NDX

are finally getting clipped, ex-

Microsoft

(MSFT) - Get Report

,

Intel

(INTC) - Get Report

and

Oracle

(ORCL) - Get Report

. Do you put some money to work here in the highfliers? Or do you buy the beaten down drug and food stocks? Take advantage of the big decline in the financials? Or pick away at the hottest of the hots?

Join the discussion on

Cramer's Latest, go to the

Red Hots Forum

, or visit our

B2BForum

.

I'd go for the highfliers that are getting their wings clipped. Take

Cisco

(CSCO) - Get Report

. It is going down because of woes at

3Com

(COMS)

. A point or two lower and I become a buyer to augment my existing position.
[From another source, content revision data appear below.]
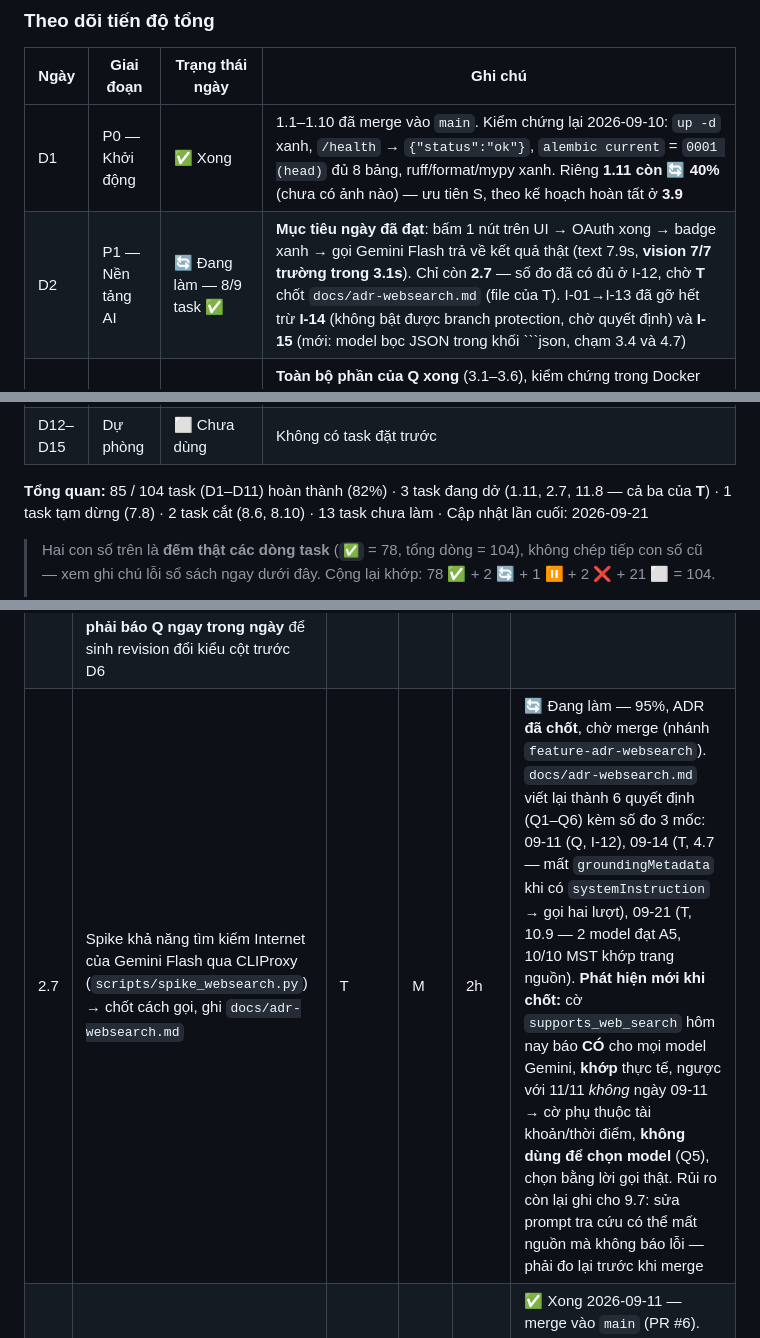
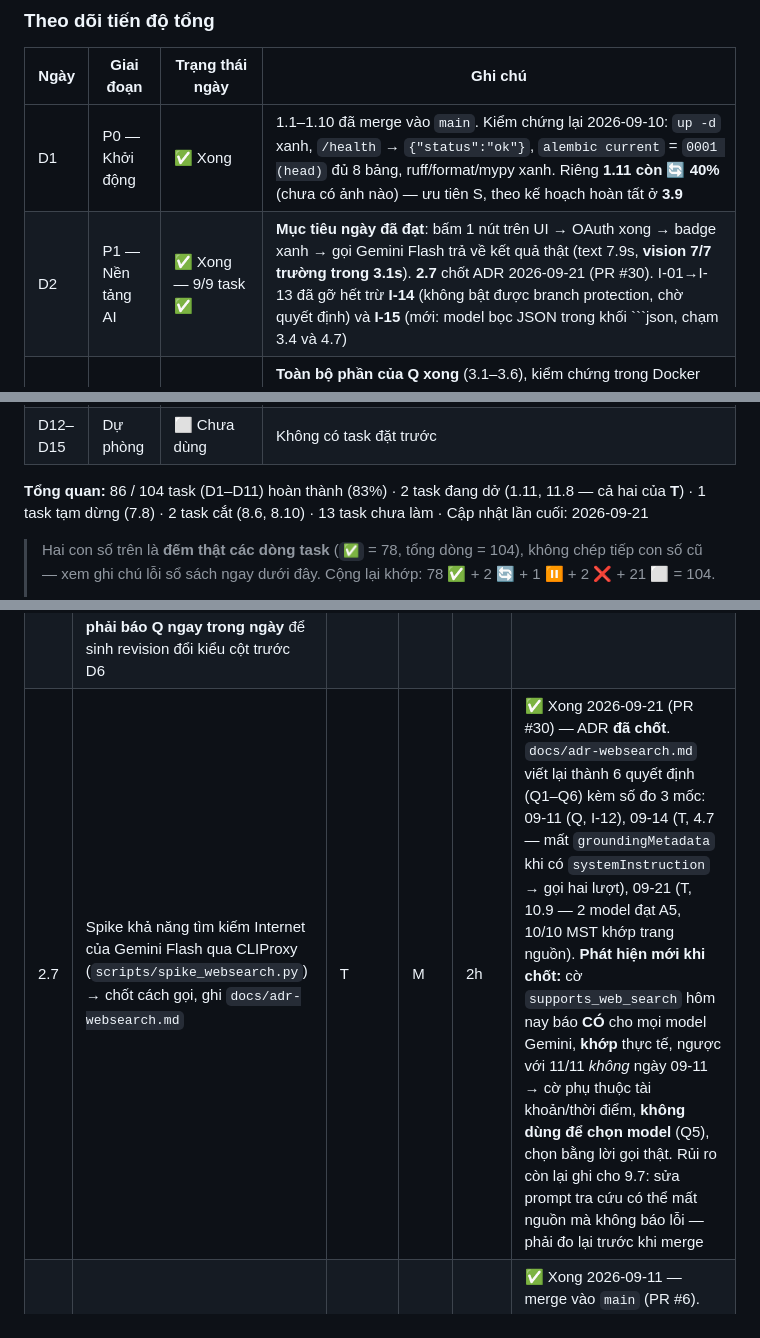
Before and after one commit to quannt2403pc/BussinessCard_OCR, a Markdown page: Task.md, 3 parts joined by grey strips. GitHub-like rendering.

Commit message:
docs(task): mark task 2.7 done after PR #30

````diff
--- a/Task.md
+++ b/Task.md
@@ -72,7 +72,7 @@ Cập nhật trạng thái vào cuối mỗi ngày, trước buổi daily sync h
 | Ngày | Giai đoạn | Trạng thái ngày | Ghi chú |
 |------|-----------|-----------------|---------|
 | D1 | P0 — Khởi động | ✅ Xong | 1.1–1.10 đã merge vào `main`. Kiểm chứng lại 2026-09-10: `up -d` xanh, `/health` → `{"status":"ok"}`, `alembic current` = `0001 (head)` đủ 8 bảng, ruff/format/mypy xanh. Riêng **1.11 còn 🔄 40%** (chưa có ảnh nào) — ưu tiên S, theo kế hoạch hoàn tất ở **3.9** |
-| D2 | P1 — Nền tảng AI | 🔄 Đang làm — 8/9 task ✅ | **Mục tiêu ngày đã đạt**: bấm 1 nút trên UI → OAuth xong → badge xanh → gọi Gemini Flash trả về kết quả thật (text 7.9s, **vision 7/7 trường trong 3.1s**). Chỉ còn **2.7** — số đo đã có đủ ở I-12, chờ **T** chốt `docs/adr-websearch.md` (file của T). I-01→I-13 đã gỡ hết trừ **I-14** (không bật được branch protection, chờ quyết định) và **I-15** (mới: model bọc JSON trong khối ```json, chạm 3.4 và 4.7) |
+| D2 | P1 — Nền tảng AI | ✅ Xong — 9/9 task ✅ | **Mục tiêu ngày đã đạt**: bấm 1 nút trên UI → OAuth xong → badge xanh → gọi Gemini Flash trả về kết quả thật (text 7.9s, **vision 7/7 trường trong 3.1s**). **2.7** chốt ADR 2026-09-21 (PR #30). I-01→I-13 đã gỡ hết trừ **I-14** (không bật được branch protection, chờ quyết định) và **I-15** (mới: model bọc JSON trong khối ```json, chạm 3.4 và 4.7) |
 | D3 | P2 — F1 OCR | 🔄 Đang làm — 9/10 task ✅ | **Toàn bộ phần của Q xong** (3.1–3.6), kiểm chứng trong Docker bằng ảnh thật: upload → 7/7 trường đúng cho cả thẻ Việt (4.2s) lẫn thẻ Nhật (3.0s), upload lại cùng ảnh không sinh bản ghi trùng. Phần của T: 3.7/3.8/3.10 đã merge (PR #12, #13), **chỉ còn 3.9** (30 ảnh mẫu). ⚠️ `requirements.txt` có thêm `phonenumbers` (task 3.6) → **T nhớ `docker compose build api`** sau khi pull |
 | D4 | P2 — F1 OCR | ✅ Xong — 10/10 task ✅ | **Toàn bộ phần của Q xong** (4.1–4.5, 4.10), kiểm chứng trên Chrome thật với container đang chạy: `/cards` lọc/tìm/phân trang đúng, bấm *Xác nhận* chạy trọn luồng, `/cards/upload` upload thật được. 4.6–4.8 của **T** đã merge (PR #15, 2026-09-14) nên D4 đủ task; enrichment gọi thật đạt A5 (10–11 trường có nguồn/công ty). ⚠️ Viết test 4.10 lòi ra một lỗi im lặng trong `normalize.py` (2 số trên 2 dòng dính làm một, mất số thứ hai) — **đã sửa**. ⚠️ `confirm` (4.3) hiện chưa gắn được công ty vì `upsert_company()` của T (task 3.8) chưa có; đã xử lý mềm, không chặn xác nhận |
 | D5 | P3 — F2 Hồ sơ DN | ✅ Xong — 7/7 task ✅ | **Toàn bộ phần của Q xong (5.1–5.3)**, kiểm chứng trên Chrome thật với container đang chạy: batch 5 file → 3 ảnh quét thật 3.9s/3.2s/3.3s (poll bắt được đúng trạng thái 2 xong + 1 đang chạy, đúng giới hạn 2 luồng), 1 ảnh trùng **trong chính lượt đó** bị bắt, 1 file không phải ảnh chỉ hỏng đúng dòng của nó; review sửa `0912 345 678` → Lưu → form hiện `+84912345678` → Xác nhận → gắn công ty được. ✅ Vướng mắc ghi ở D4 (`confirm` chưa gắn được công ty) **đã hết**: `upsert_company()` của T (task 3.8) có rồi và chạy đúng. Phần của **T** (2026-09-15): 5.4 / 5.5 / 5.6 / 5.8 xong mã + kiểm chứng, **đã merge vào `main` 2026-09-16 (PR #18)**. **Tiêu chí D5 phía F2 đạt qua API thật**: `enrich-batch` 3 công ty thật → FPT Software 11 / Vinamilk 10 / Hòa Phát 10 trường có nguồn, 409 và `skipped` đúng, không lúc nào quá 2 luồng. Migration `0002` (bảng job) do T sinh, **Q cho phép** (I-20). ⚠️ Pull về nhớ `alembic upgrade head` — `origin/main` ngày 2026-09-16 đã có `0002` |
@@ -84,7 +84,7 @@ Cập nhật trạng thái vào cuối mỗi ngày, trước buổi daily sync h
 | D11 | P7 — Bàn giao | 🔄 Đang làm — 3/9 task ✅ | **Phần T**: 11.6, 11.7, 11.9 ✅ (PR #29); 11.8 lượt 1 (kỹ thuật) xong, còn 2 lượt tổng duyệt trên máy sạch cần cả nhóm. Phần Q (11.1–11.5) chưa bắt đầu |
 | D12–D15 | Dự phòng | ⬜ Chưa dùng | Không có task đặt trước |
 
-**Tổng quan:** 85 / 104 task (D1–D11) hoàn thành (82%) · 3 task đang dở (1.11, 2.7, 11.8 — cả ba của **T**) · 1 task tạm dừng (7.8) · 2 task cắt (8.6, 8.10) · 13 task chưa làm · Cập nhật lần cuối: 2026-09-21
+**Tổng quan:** 86 / 104 task (D1–D11) hoàn thành (83%) · 2 task đang dở (1.11, 11.8 — cả hai của **T**) · 1 task tạm dừng (7.8) · 2 task cắt (8.6, 8.10) · 13 task chưa làm · Cập nhật lần cuối: 2026-09-21
 >
 > Hai con số trên là **đếm thật các dòng task** (`✅` = 78, tổng dòng = 104), không chép tiếp con số cũ — xem ghi chú lỗi sổ sách ngay dưới đây.
 > Cộng lại khớp: 78 ✅ + 2 🔄 + 1 ⏸️ + 2 ❌ + 21 ⬜ = 104.
@@ -215,7 +215,7 @@ Chi tiết đầy đủ kèm trích dẫn mã nguồn: [`docs/cliproxy-notes.md`
 | 2.4 | `routers/integration.py`: `connect` / `status` (cache vào `integration_status`) / `disconnect` / `test` — ⚠️ **I-02**: `status` phải đọc `GET /auth-files`, không phải `get-auth-status` | Q | M | 1.5h | ✅ Xong 2026-09-11 — đã merge vào `main` (PR #8). Chạy trong Docker: `status` đọc `auth-files` (thử credential giả → badge xanh đúng email), `connect`/`oauth-status`/`oauth-session`/`disconnect`/`test` đều đã gọi thật. Tắt `cliproxy` thì `/settings` vẫn 200 và `status` trả `reachable:false` + cache. Test tự động ở **6.1** |
 | 2.5 | `templates/settings.html`: **nút "Kết nối CLIProxy (OAuth)"**, badge trạng thái, poll 2s, nút Kiểm tra kết nối & Ngắt kết nối; test tay đầu–cuối và ghi `docs/oauth-setup.md` — ⚠️ **I-02**: poll dùng `get-auth-status?state=…`, badge dùng `auth-files` | Q | M | 2h | ✅ Xong 2026-09-11 — **đã bấm OAuth đầu–cuối bằng tài khoản Google thật**: badge chuyển "Đã kết nối" kèm đúng email, `auth-files` có `antigravity-quanpyke@gmail.com.json` (`status: active`). Log container xác nhận callback **51121** chạy thật (`auth file changed (CREATE)` → `Authentication successful!`) và poll `get-auth-status?state=…` trả `wait` rồi `ok` đúng thứ tự. Kết quả đo ghi ở **mục 8 `docs/oauth-setup.md`** |
 | 2.6 | **Chốt model embedding cho RAG** (CLIProxy không có endpoint embedding — đã kiểm chứng, xem Plan.md 2.6). Chạy `scripts/spike_embedding.py` so sánh `multilingual-e5-small` (384d) vs `bge-m3` (1024d) trên ~20 đoạn mô tả công ty + 10 truy vấn tự soạn, đủ 5 ngôn ngữ Anh/Việt/Hàn/Nhật/Trung. **Bắt buộc test cả có và không có tiền tố `query:`/`passage:`.** Ghi `docs/adr-embedding.md`: model chốt, số chiều, thời gian nhúng/đoạn, dung lượng image. **Đạt** = top-3 chứa đoạn đúng ở ≥ 8/10 truy vấn và < 200ms/đoạn trên CPU → chọn e5-small; trượt → `bge-m3`; cả hai trượt → báo Q chuyển RAG sang `tsvector`. **Nếu chốt model khác 384 chiều phải báo Q ngay trong ngày** để sinh revision đổi kiểu cột trước D6 | T | M | 2h | ✅ Xong 2026-09-10 — merge vào `main` (PR #6). Đo thật cả 2 model × có/không tiền tố → **chốt `multilingual-e5-small` 384d** (10/10 top-3, ~12ms/đoạn, 471MB). **384 chiều khớp migration `0001` → không cần Q sinh revision.** Spike chạy trong `.venv`; model sẽ chạy trong Docker ở 3.10. Xem `docs/adr-embedding.md` |
-| 2.7 | Spike khả năng tìm kiếm Internet của Gemini Flash qua CLIProxy (`scripts/spike_websearch.py`) → chốt cách gọi, ghi `docs/adr-websearch.md` | T | M | 2h | 🔄 Đang làm — 95%, ADR **đã chốt**, chờ merge (nhánh `feature-adr-websearch`). `docs/adr-websearch.md` viết lại thành 6 quyết định (Q1–Q6) kèm số đo 3 mốc: 09-11 (Q, I-12), 09-14 (T, 4.7 — mất `groundingMetadata` khi có `systemInstruction` → gọi hai lượt), 09-21 (T, 10.9 — 2 model đạt A5, 10/10 MST khớp trang nguồn). **Phát hiện mới khi chốt:** cờ `supports_web_search` hôm nay báo **CÓ** cho mọi model Gemini, **khớp** thực tế, ngược với 11/11 *không* ngày 09-11 → cờ phụ thuộc tài khoản/thời điểm, **không dùng để chọn model** (Q5), chọn bằng lời gọi thật. Rủi ro còn lại ghi cho 9.7: sửa prompt tra cứu có thể mất nguồn mà không báo lỗi — phải đo lại trước khi merge |
+| 2.7 | Spike khả năng tìm kiếm Internet của Gemini Flash qua CLIProxy (`scripts/spike_websearch.py`) → chốt cách gọi, ghi `docs/adr-websearch.md` | T | M | 2h | ✅ Xong 2026-09-21 (PR #30) — ADR **đã chốt**. `docs/adr-websearch.md` viết lại thành 6 quyết định (Q1–Q6) kèm số đo 3 mốc: 09-11 (Q, I-12), 09-14 (T, 4.7 — mất `groundingMetadata` khi có `systemInstruction` → gọi hai lượt), 09-21 (T, 10.9 — 2 model đạt A5, 10/10 MST khớp trang nguồn). **Phát hiện mới khi chốt:** cờ `supports_web_search` hôm nay báo **CÓ** cho mọi model Gemini, **khớp** thực tế, ngược với 11/11 *không* ngày 09-11 → cờ phụ thuộc tài khoản/thời điểm, **không dùng để chọn model** (Q5), chọn bằng lời gọi thật. Rủi ro còn lại ghi cho 9.7: sửa prompt tra cứu có thể mất nguồn mà không báo lỗi — phải đo lại trước khi merge |
 | 2.8 | `schemas/company.py`: `CompanyProfileSchema` + `SourceRef` (mỗi trường kèm nguồn) | T | M | 1.5h | ✅ Xong 2026-09-11 — merge vào `main` (PR #6). Kiểm chứng lại **trong container `api`** (Python 3.12.14): tách chuỗi `industry`, tự thêm `https://`, chặn `founded_year` sai, đếm đúng trường có/thiếu nguồn |
 | 2.9 | `prompts/enrichment.py`: prompt sinh hồ sơ DN — tra cứu Internet, trả JSON, **mọi trường phải kèm URL nguồn, không có nguồn thì để null** | T | M | 2.5h | ✅ Xong 2026-09-11 — merge vào `main` (PR #6). Kiểm chứng **trong container `api`**: ví dụ JSON trong prompt parse được bằng `CompanyProfileSchema`, đúng 5 trường có nguồn (đạt ngưỡng A5). Chất lượng trả lời thật đo ở 4.7 khi có OAuth |
 
````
But if I didn't own anything, this price break, caused by the problems of competitors that it is taking to the cleaners, I'd probably plunge. And I certainly would use a price break to get into the

Red Hots or the

B2B

plays.

The simple truth is that this part of the market isn't going to quit that easily. And until you start seeing the mutual funds, the big monster funds -- not the tech funds -- own these Red Hots and B2Bers, they are going to go higher, not lower. Which is why these opportunities have to be taken. Especially if you don't own any of them.

Help choose more Red Hots:

With the

Nasdaq

continuing to rage, we're planning to add more stocks to our

Red Hot Index. Visit our

message boards to post your comments on the candidates -- and make your own nominations.

James J. Cramer is manager of a hedge fund and co-founder of TheStreet.com. At time of publication, his fund was long 3Com, Intel, Oracle and Microsoft. Cramer's fund also may be long or short certain stocks in his B2B rotisserie league or Red Hot index. His fund often buys and sells securities that are the subject of his columns, both before and after the columns are published, and the positions that his fund takes may change at any time. Under no circumstances does the information in this column represent a recommendation to buy or sell stocks. Cramer's writings provide insights into the dynamics of money management and are not a solicitation for transactions. While he cannot provide investment advice or recommendations, he invites you to comment on his column at

jjcletters@thestreet.com.